On a related matter, according to a survey conducted by the Student Room that they have recently published a survey on their website, a significant number of students regret their choice of university and or degree. Of the 1805 students surveyed, 18% regretted their choice of degree, with the majority citing a lack of initial research as the main cause of their disappointment. Whilst it’s fair to say that the responsibility lies with the student to put the time and effort in in the first place. One practical way of trying to address this issue is to identify former college students (ideally from the same course), who have progressed on to HE, to come back to talk to current students about the importance of making an informed choice and putting the time in to do your research. Hearing it from the horse’s mouth as it were, from my experience, seems to make a bigger impression on students than any number of generic ‘why go to HE’ talks. As part of our new HEFCE funded NCOP, Linking London will look to work with former college students as part of the offer to participating colleges. For those of you interested in reviewing theories and practice regarding how we help young people to make career enhancing decisions, Anthony Barnes has written an interesting article on the CEGNET website. I particularly like the quote he highlighted, “We cannot guarantee that students will make wise decisions but we can at least help them to make decisions wisely”.
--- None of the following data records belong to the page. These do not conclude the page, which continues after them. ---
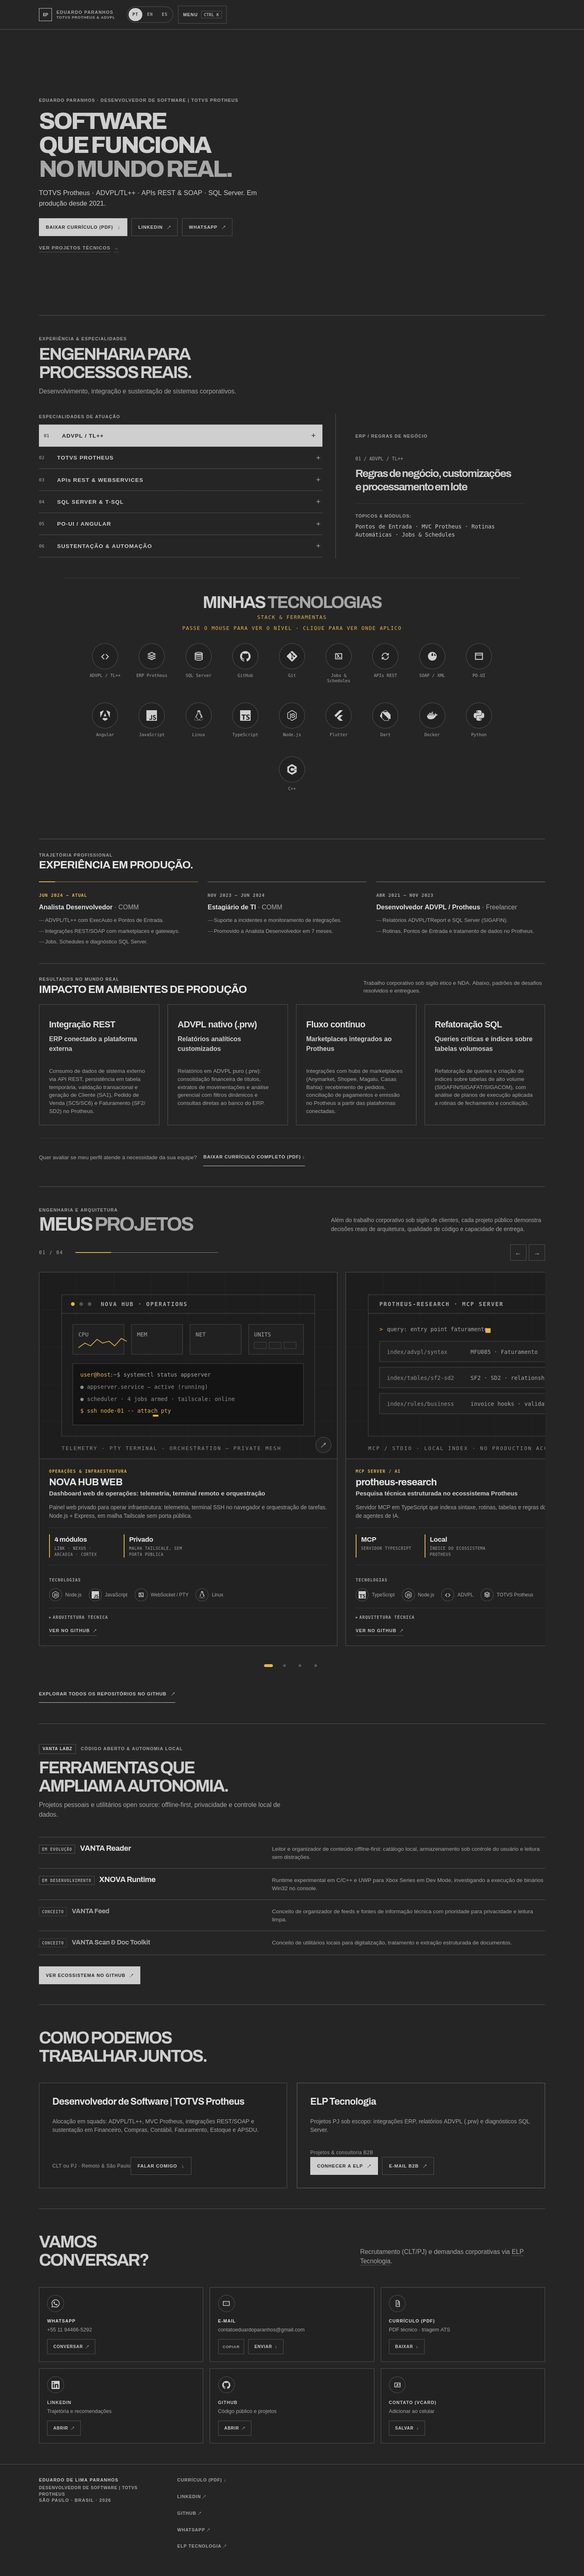
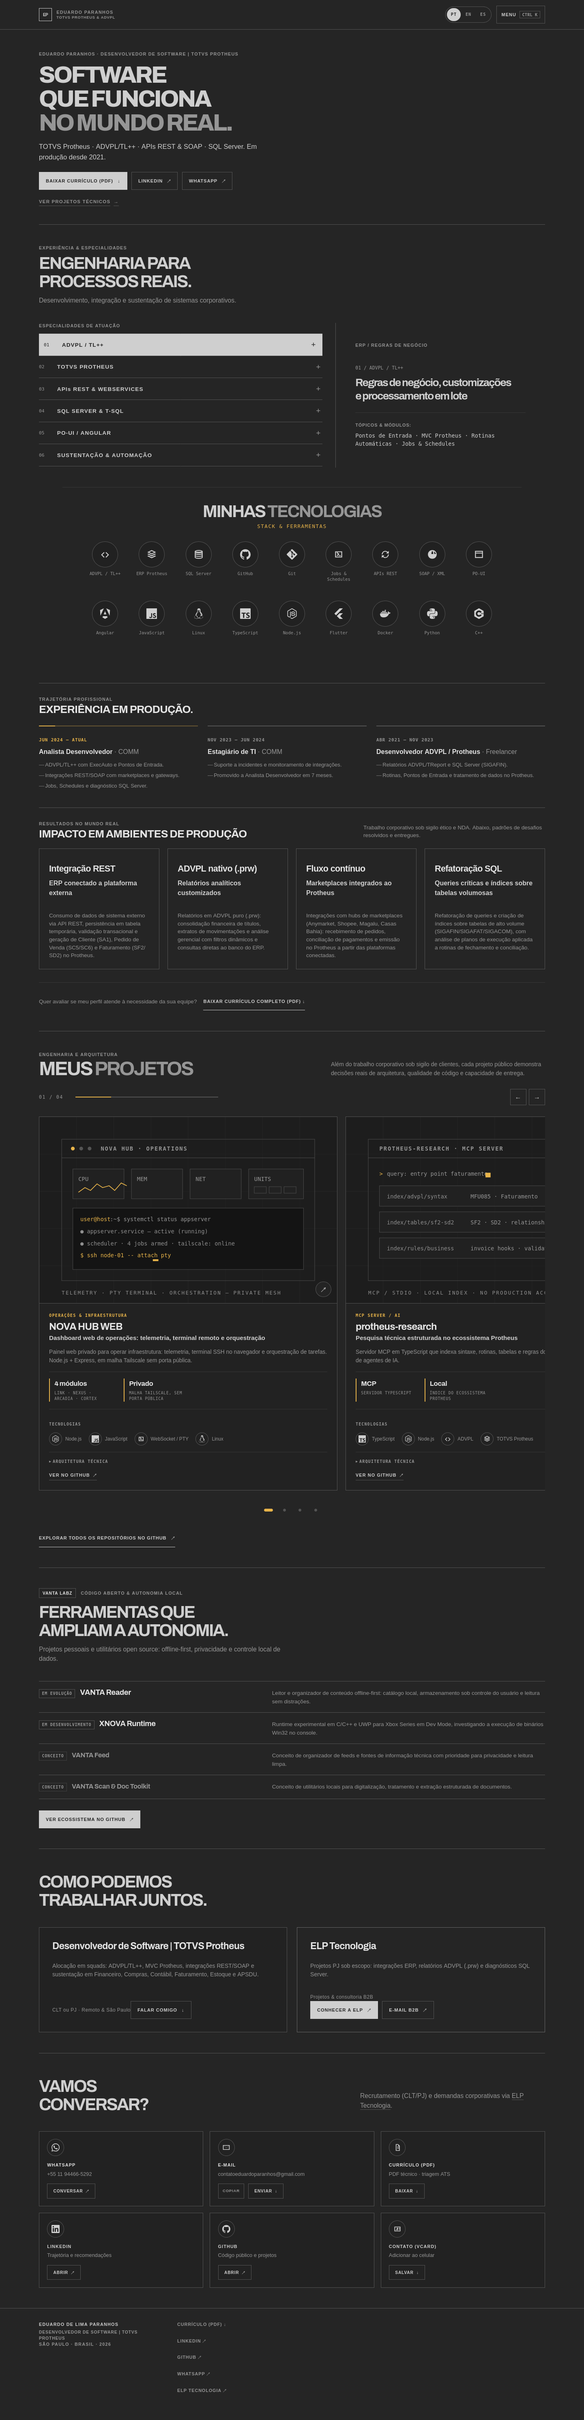
style(ux): darker secondary grey, compact hero spacing, right-aligned header actions
- --quiet (#a7a7a7 → #969696, ~10% darker) across the site; AA contrast kept (5.18:1 on ink)
- Hero vertical rhythm compacted (min-height 44rem → 30rem); section spacing tightened
- Header actions (lang switch + menu) pushed to the right edge as before
- Removed tech stack hint line; removed Dart from the stack
- Tech stack test made deterministic (reveal before click)

diff --git a/src/data/i18n.ts b/src/data/i18n.ts
@@ -95,7 +95,6 @@ export interface SiteContent {
     headingA: string;
     headingB: string;
     subtitle: string;
-    hint: string;
     levels: { advanced: string; intermediate: string; basic: string };
     usesLabel: string;
     uses: Record<string, readonly string[]>;
@@ -350,7 +349,6 @@ export const content: Record<Lang, SiteContent> = {
       headingA: 'MINHAS',
       headingB: 'TECNOLOGIAS',
       subtitle: 'Stack & ferramentas',
-      hint: 'Passe o mouse para ver o nível · clique para ver onde aplico',
       levels: { advanced: 'Avançado', intermediate: 'Intermediário', basic: 'Básico' },
       usesLabel: 'Onde aplico',
       uses: {
@@ -369,7 +367,6 @@ export const content: Record<Lang, SiteContent> = {
         typescript: ['protheus-research · servidor MCP', 'Tipagem em ferramentas internas'],
         nodejs: ['nova-hub · API Express', 'protheus-research · runtime MCP'],
         flutter: ['Protótipos multiplataforma (NOVA Hub V4)'],
-        dart: ['Protótipos multiplataforma (NOVA Hub V4)'],
         docker: ['Ambientes locais de desenvolvimento'],
         python: ['Scripts de automação e análise de dados'],
         cpp: ['Estudos de runtime e baixo nível (XNOVA)'],
@@ -684,7 +681,6 @@ export const content: Record<Lang, SiteContent> = {
       headingA: 'MY',
       headingB: 'TECHNOLOGIES',
       subtitle: 'Stack & tools',
-      hint: 'Hover to see the level · click to see where I apply it',
       levels: { advanced: 'Advanced', intermediate: 'Intermediate', basic: 'Basic' },
       usesLabel: 'Where I apply it',
       uses: {
@@ -703,7 +699,6 @@ export const content: Record<Lang, SiteContent> = {
         typescript: ['protheus-research · MCP server', 'Typing in internal tools'],
         nodejs: ['nova-hub · Express API', 'protheus-research · MCP runtime'],
         flutter: ['Cross-platform prototypes (NOVA Hub V4)'],
-        dart: ['Cross-platform prototypes (NOVA Hub V4)'],
         docker: ['Local development environments'],
         python: ['Automation scripts and data analysis'],
         cpp: ['Runtime and low-level studies (XNOVA)'],
@@ -1018,7 +1013,6 @@ export const content: Record<Lang, SiteContent> = {
       headingA: 'MIS',
       headingB: 'TECNOLOGÍAS',
       subtitle: 'Stack y herramientas',
-      hint: 'Pasa el cursor para ver el nivel · haz clic para ver dónde lo aplico',
       levels: { advanced: 'Avanzado', intermediate: 'Intermedio', basic: 'Básico' },
       usesLabel: 'Dónde lo aplico',
       uses: {
@@ -1037,7 +1031,6 @@ export const content: Record<Lang, SiteContent> = {
         typescript: ['protheus-research · servidor MCP', 'Tipado en herramientas internas'],
         nodejs: ['nova-hub · API Express', 'protheus-research · runtime MCP'],
         flutter: ['Prototipos multiplataforma (NOVA Hub V4)'],
-        dart: ['Prototipos multiplataforma (NOVA Hub V4)'],
         docker: ['Entornos locales de desarrollo'],
         python: ['Scripts de automatización y análisis de datos'],
         cpp: ['Estudios de runtime y bajo nivel (XNOVA)'],

diff --git a/src/styles/global.css b/src/styles/global.css
@@ -4,7 +4,7 @@
   --paper: #cfcfcf;
   --muted: #7d7d7d;
   --line: #545454;
-  --quiet: #a7a7a7;
+  --quiet: #969696;
   --bright: #e4e4e4;
   --accent: #e8b44a;
   --accent-soft: rgba(232, 180, 74, 0.35);
@@ -277,17 +277,17 @@ kbd {
 
 .hero {
   display: flex;
-  min-height: min(44rem, calc(100svh - 4.5rem));
+  min-height: min(30rem, calc(76svh - 4.5rem));
   flex-direction: column;
   justify-content: center;
-  padding-top: clamp(2rem, 4.5vw, 3.5rem);
-  padding-bottom: clamp(1.8rem, 3.5vw, 2.75rem);
+  padding-top: clamp(1.25rem, 2.5vw, 2rem);
+  padding-bottom: clamp(1rem, 2vw, 1.5rem);
 }
 
 .hero-grid {
   display: grid;
   margin-block: auto;
-  padding-block: clamp(1rem, 2vw, 2rem);
+  padding-block: clamp(0.5rem, 1vw, 1rem);
   gap: 1.5rem;
   grid-template-columns: minmax(0, 1fr);
   align-items: start;
@@ -823,6 +823,7 @@ html[data-audience='exploring'] [data-audience-focus~='exploring'] {
 
 .header-actions {
   display: flex;
+  margin-left: auto;
   align-items: center;
   gap: 0.5rem;
 }

diff --git a/src/data/site.ts b/src/data/site.ts
@@ -126,7 +126,6 @@ export const techStackItems: readonly TechStackItem[] = [
   { id: 'typescript', icon: 'typescript', name: 'TypeScript', level: 'basic' },
   { id: 'nodejs', icon: 'nodedotjs', name: 'Node.js', level: 'basic' },
   { id: 'flutter', icon: 'flutter', name: 'Flutter', level: 'basic' },
-  { id: 'dart', icon: 'dart', name: 'Dart', level: 'basic' },
   { id: 'docker', icon: 'docker', name: 'Docker', level: 'basic' },
   { id: 'python', icon: 'python', name: 'Python', level: 'basic' },
   { id: 'cpp', icon: 'cpp', name: 'C++', level: 'basic' },

diff --git a/tests/browser/gateway.spec.ts b/tests/browser/gateway.spec.ts
@@ -112,6 +112,7 @@ test('projects carousel exposes counter, dots and arrow navigation', async ({ pa
 
 test('tech stack reveals level and usage detail on interaction', async ({ page }) => {
   await gotoPage(page);
+  await revealWholePage(page);
   const firstTech = page.locator('[data-tech-button]').first();
   const detail = page.locator('[data-tech-detail]');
As ever there has been a steady stream of apprenticeship articles and announcements. Robert Halfon has announced that the Department for Education (DfE) is setting the public sector a target of recruiting 200,000 more apprentices by 2020. This follows on from Jeremy Hunt’s announcement that up to a 1000 Nursing Degree Apprenticeship (DA) starts are expected this September. It’s not clear at present how many of these DA nurses will already be in employment, for example, as health care assistants, and how many vacancies will be advertised externally which our college learners can apply to. At two of our recent qualification practitioner group meetings, I have presented on higher and degree apprenticeships, with a focus on the current picture for London in terms of actual vacancies. Using the gov.uk find an apprenticeship vacancy search tool we found a grand total of 35 higher level apprenticeship vacancies currently being advertised in Greater London. Nine of these are Degree apprenticeship vacancies. Sam Murphy, our Graduate intern, has compiled a summary of these vacancies, including information on apprenticeship type, company, role, entry requirements, duration and qualifications obtained. If you would like a copy please visit the Linking London Partners' Area under qualifications – apprenticeships.